┌─ Supplied records

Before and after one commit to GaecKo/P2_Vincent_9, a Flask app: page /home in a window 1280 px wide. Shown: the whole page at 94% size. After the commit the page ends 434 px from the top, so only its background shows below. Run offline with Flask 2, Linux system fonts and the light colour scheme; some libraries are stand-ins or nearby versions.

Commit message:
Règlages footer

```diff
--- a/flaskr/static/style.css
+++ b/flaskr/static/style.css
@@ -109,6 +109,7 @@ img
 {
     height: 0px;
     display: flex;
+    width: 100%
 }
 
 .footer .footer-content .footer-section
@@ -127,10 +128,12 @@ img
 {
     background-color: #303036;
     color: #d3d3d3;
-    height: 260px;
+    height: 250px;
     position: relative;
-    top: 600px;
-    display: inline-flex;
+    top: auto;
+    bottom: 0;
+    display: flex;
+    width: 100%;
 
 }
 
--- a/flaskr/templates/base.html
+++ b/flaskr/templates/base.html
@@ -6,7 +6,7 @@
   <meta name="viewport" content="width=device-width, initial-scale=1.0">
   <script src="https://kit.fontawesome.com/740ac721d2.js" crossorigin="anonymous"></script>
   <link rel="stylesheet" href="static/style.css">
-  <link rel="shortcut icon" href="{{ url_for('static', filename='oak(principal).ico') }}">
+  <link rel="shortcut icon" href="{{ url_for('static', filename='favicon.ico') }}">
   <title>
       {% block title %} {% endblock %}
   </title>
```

└─

▸ Task directions
From the listing above, pick out each line where the word "templates" appears.

▸ Answer section
--- a/flaskr/templates/base.html
+++ b/flaskr/templates/base.html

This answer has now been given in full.